## YOUR ASSIGNMENT
Where a line below contains "usepackage", count it. Reply with the total only.

## DATA RECORDS
===

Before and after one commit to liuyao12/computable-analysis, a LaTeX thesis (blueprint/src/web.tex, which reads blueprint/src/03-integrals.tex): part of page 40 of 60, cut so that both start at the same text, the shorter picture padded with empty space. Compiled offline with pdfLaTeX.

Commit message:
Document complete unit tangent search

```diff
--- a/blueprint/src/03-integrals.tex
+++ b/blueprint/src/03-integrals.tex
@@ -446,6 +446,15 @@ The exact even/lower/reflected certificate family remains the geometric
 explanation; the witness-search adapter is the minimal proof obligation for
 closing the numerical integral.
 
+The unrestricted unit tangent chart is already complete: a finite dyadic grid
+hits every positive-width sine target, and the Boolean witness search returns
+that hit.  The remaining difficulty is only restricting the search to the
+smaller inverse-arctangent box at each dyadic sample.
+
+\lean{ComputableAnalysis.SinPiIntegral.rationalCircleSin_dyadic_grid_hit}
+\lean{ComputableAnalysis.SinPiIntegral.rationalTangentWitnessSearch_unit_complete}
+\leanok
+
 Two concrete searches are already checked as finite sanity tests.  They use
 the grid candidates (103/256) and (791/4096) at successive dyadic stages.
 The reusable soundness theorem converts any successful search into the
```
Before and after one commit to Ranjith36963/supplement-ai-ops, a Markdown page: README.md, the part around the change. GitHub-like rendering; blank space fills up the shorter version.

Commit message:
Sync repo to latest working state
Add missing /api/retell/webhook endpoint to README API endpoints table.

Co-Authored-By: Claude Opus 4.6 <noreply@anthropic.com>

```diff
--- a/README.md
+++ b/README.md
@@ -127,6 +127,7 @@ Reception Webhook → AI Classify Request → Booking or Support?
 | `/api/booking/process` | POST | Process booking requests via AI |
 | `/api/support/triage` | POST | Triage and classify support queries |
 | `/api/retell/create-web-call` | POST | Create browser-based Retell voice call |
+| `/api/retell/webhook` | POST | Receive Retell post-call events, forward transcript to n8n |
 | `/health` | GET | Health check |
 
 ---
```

===

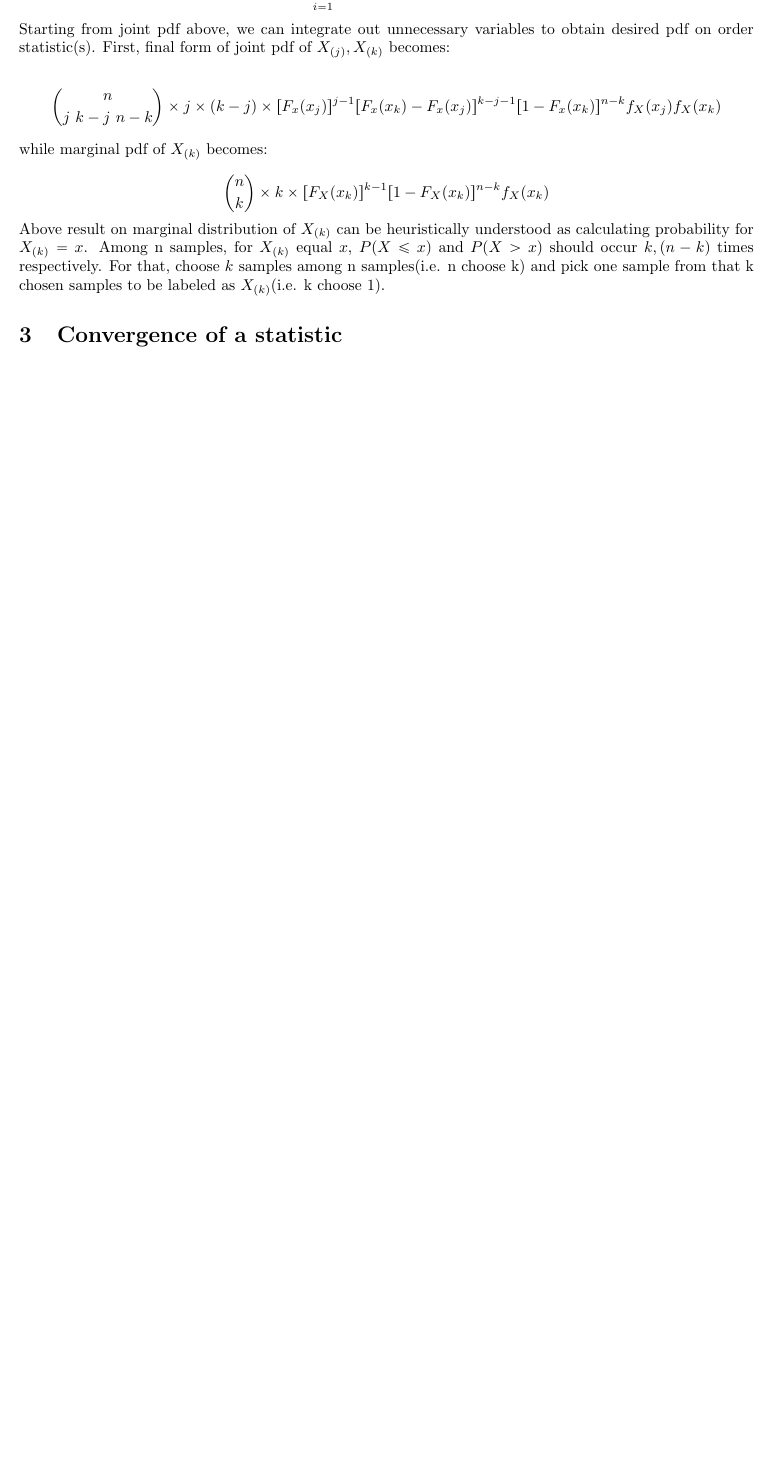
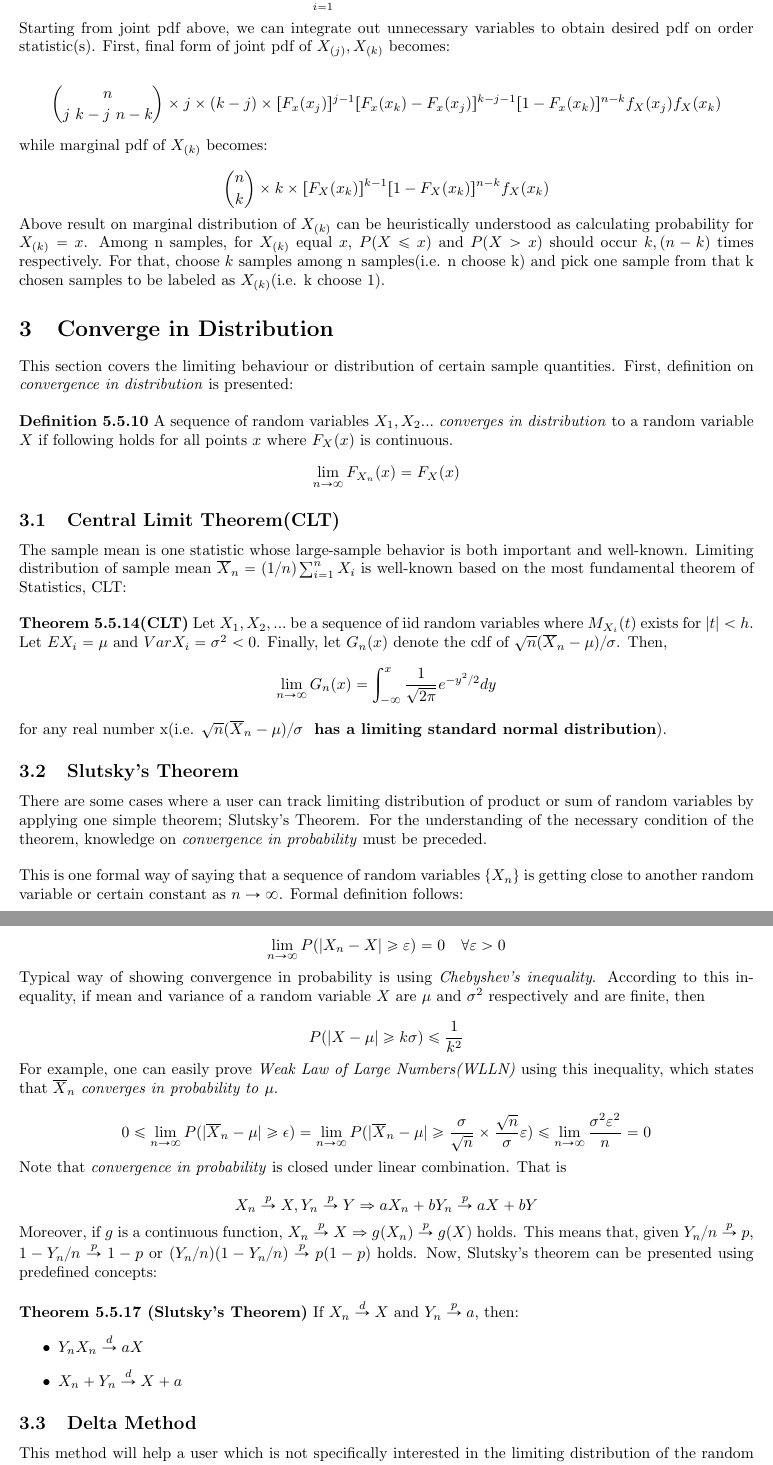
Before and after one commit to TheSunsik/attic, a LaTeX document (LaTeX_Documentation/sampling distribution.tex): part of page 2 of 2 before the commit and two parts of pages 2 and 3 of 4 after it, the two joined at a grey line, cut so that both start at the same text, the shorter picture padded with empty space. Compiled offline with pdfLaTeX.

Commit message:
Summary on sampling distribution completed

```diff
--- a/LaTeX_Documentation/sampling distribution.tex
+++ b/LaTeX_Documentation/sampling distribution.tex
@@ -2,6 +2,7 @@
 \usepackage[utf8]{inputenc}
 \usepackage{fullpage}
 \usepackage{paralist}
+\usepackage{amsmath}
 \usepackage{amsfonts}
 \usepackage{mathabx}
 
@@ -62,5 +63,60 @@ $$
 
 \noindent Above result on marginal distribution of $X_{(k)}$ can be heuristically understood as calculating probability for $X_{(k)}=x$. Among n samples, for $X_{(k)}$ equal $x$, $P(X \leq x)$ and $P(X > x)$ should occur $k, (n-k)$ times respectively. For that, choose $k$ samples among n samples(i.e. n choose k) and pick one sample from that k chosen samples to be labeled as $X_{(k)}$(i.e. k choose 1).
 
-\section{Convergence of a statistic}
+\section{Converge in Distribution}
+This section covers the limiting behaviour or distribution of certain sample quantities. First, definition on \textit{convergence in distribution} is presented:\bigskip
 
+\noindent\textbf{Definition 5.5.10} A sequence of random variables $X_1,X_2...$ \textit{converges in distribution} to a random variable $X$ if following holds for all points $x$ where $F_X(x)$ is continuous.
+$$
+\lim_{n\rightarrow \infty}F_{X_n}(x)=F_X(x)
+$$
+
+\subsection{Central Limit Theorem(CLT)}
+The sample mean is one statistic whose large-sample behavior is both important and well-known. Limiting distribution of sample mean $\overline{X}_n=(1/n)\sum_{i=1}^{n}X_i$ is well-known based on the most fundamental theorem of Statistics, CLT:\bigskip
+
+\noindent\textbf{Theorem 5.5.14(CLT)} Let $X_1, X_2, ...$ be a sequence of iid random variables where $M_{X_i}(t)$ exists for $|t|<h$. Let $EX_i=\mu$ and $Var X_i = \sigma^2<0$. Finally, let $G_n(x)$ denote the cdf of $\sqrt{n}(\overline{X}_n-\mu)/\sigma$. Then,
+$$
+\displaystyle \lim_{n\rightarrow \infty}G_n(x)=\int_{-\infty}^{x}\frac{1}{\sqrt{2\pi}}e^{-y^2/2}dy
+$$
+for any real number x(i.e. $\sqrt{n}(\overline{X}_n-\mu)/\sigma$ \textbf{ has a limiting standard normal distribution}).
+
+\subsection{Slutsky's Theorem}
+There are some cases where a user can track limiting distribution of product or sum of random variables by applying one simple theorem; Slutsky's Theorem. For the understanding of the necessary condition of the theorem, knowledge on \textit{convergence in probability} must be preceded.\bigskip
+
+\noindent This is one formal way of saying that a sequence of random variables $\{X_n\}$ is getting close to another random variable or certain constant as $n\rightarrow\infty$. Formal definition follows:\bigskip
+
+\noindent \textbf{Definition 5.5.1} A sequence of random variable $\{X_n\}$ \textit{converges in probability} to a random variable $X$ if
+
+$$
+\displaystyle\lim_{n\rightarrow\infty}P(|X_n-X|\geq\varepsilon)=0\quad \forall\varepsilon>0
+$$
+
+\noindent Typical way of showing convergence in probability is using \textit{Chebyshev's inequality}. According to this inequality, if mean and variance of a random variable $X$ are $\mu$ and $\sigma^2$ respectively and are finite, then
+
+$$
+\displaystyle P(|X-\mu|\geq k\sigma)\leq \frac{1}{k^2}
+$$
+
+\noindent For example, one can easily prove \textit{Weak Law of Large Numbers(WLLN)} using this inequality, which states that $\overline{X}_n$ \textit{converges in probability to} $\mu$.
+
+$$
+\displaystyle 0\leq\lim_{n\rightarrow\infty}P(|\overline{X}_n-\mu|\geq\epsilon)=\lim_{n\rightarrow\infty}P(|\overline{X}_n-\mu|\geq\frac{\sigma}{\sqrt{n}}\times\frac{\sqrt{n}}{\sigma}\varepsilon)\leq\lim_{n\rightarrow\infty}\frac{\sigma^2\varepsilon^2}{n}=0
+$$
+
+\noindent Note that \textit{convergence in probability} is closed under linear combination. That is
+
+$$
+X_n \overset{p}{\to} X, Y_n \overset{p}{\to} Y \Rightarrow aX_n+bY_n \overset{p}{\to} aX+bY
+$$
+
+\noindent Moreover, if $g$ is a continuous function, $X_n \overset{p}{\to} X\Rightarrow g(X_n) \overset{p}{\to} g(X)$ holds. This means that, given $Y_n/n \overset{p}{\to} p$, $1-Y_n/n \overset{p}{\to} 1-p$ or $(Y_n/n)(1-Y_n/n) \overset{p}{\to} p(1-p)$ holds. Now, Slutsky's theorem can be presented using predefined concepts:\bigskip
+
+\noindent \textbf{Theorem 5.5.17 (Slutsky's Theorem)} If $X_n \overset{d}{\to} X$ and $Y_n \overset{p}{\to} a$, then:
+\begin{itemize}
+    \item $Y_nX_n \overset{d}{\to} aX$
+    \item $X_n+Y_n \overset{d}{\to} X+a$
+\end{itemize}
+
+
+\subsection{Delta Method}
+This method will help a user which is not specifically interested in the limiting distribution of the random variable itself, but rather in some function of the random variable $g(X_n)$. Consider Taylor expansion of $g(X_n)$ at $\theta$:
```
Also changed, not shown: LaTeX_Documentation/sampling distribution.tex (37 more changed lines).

===

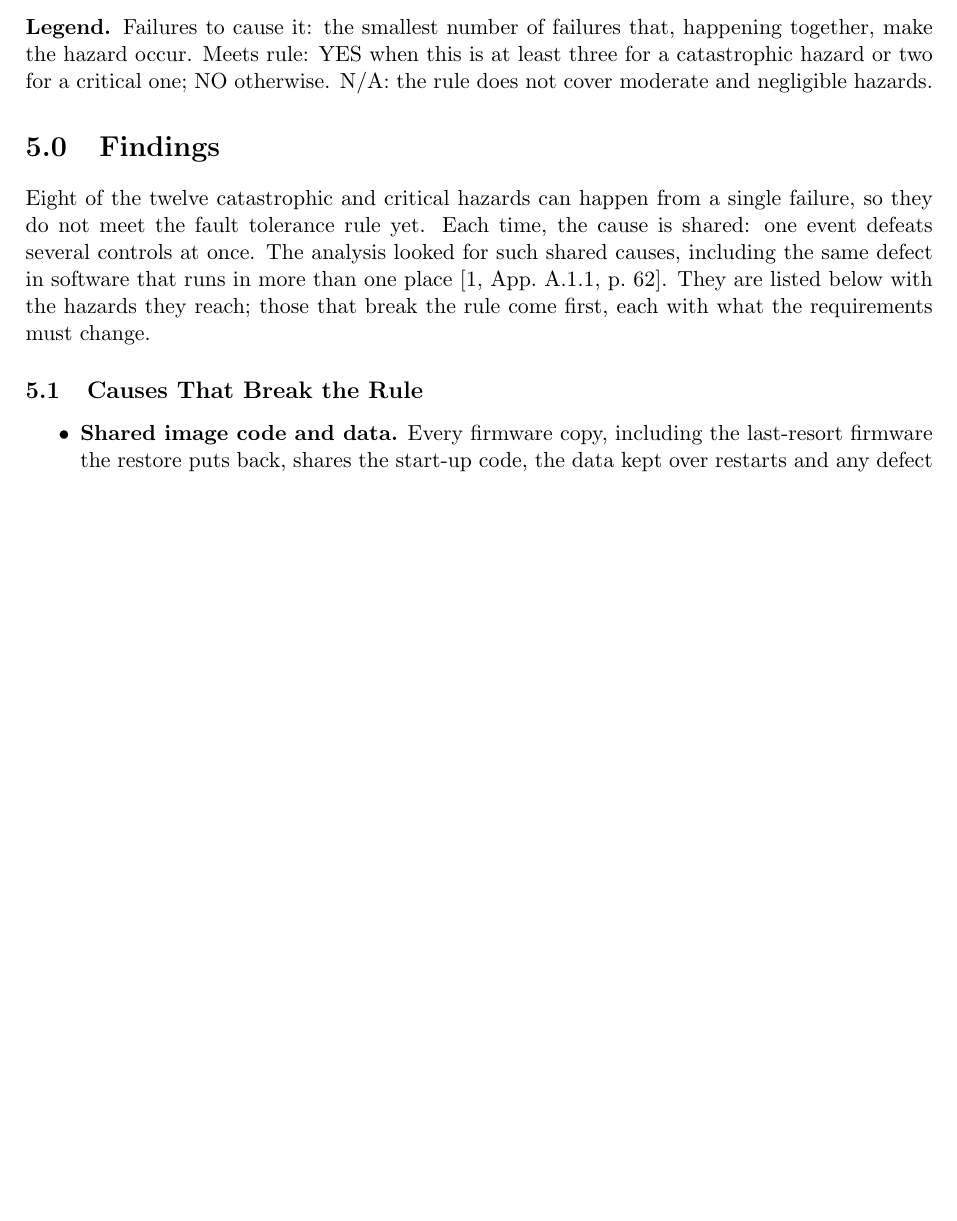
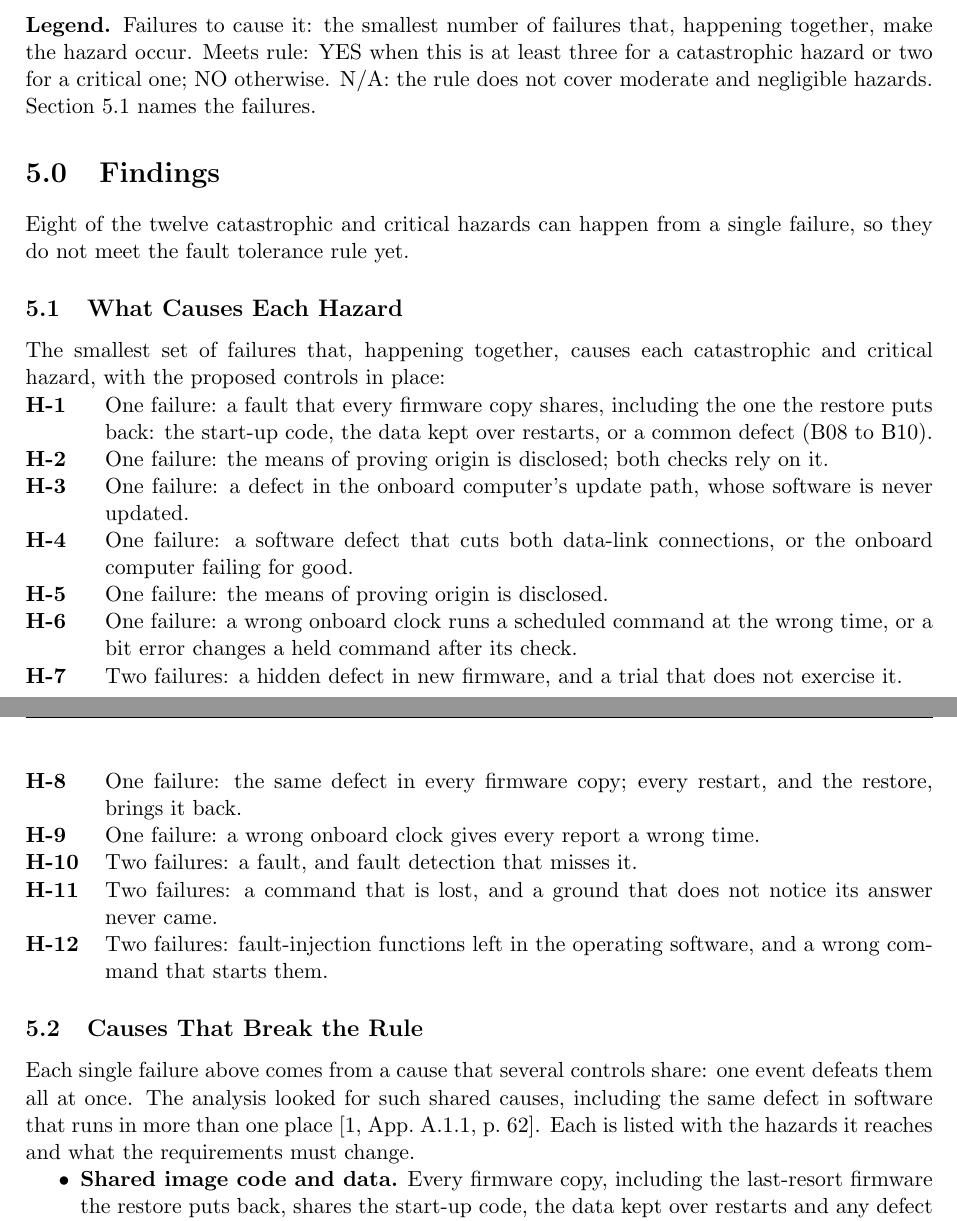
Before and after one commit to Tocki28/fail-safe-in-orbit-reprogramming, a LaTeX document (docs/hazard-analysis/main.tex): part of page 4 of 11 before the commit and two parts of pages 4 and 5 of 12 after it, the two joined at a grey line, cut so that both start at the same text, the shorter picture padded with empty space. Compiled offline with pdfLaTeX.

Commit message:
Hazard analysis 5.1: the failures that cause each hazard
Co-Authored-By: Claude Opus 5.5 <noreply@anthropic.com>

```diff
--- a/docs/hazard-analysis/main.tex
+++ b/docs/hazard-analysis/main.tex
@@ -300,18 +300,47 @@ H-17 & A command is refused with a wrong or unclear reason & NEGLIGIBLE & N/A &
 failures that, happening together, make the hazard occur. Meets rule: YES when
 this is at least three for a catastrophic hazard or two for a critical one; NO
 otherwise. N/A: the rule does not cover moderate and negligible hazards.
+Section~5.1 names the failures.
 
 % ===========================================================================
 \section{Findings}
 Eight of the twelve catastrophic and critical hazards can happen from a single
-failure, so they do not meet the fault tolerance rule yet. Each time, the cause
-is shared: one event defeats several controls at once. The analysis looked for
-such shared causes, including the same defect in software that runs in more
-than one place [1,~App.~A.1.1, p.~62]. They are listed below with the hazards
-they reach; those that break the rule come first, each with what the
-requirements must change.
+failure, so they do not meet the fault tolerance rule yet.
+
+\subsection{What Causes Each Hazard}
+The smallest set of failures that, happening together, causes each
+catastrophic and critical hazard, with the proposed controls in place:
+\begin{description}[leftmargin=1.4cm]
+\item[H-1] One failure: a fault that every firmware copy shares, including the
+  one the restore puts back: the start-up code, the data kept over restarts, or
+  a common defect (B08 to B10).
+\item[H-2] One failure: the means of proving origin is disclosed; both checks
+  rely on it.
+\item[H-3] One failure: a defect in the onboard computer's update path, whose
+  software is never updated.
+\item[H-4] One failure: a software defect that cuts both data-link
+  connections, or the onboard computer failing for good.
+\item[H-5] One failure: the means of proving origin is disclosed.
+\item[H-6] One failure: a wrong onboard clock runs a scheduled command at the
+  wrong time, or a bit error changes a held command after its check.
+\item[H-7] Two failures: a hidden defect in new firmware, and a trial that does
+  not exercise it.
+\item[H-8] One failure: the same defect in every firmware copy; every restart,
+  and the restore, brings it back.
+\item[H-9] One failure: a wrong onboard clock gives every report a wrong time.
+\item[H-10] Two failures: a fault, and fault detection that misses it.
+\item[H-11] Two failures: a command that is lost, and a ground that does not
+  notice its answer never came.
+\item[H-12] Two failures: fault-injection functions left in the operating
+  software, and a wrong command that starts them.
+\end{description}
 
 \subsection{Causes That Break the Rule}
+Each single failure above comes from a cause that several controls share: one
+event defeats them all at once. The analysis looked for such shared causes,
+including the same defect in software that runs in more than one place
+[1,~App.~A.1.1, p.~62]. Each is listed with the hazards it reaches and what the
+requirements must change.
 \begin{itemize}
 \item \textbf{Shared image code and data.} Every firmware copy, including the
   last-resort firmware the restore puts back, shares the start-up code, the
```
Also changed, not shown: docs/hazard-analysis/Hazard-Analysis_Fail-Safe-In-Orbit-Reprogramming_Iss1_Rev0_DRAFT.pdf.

===

## RESPONSE TO THE EXERCISE
6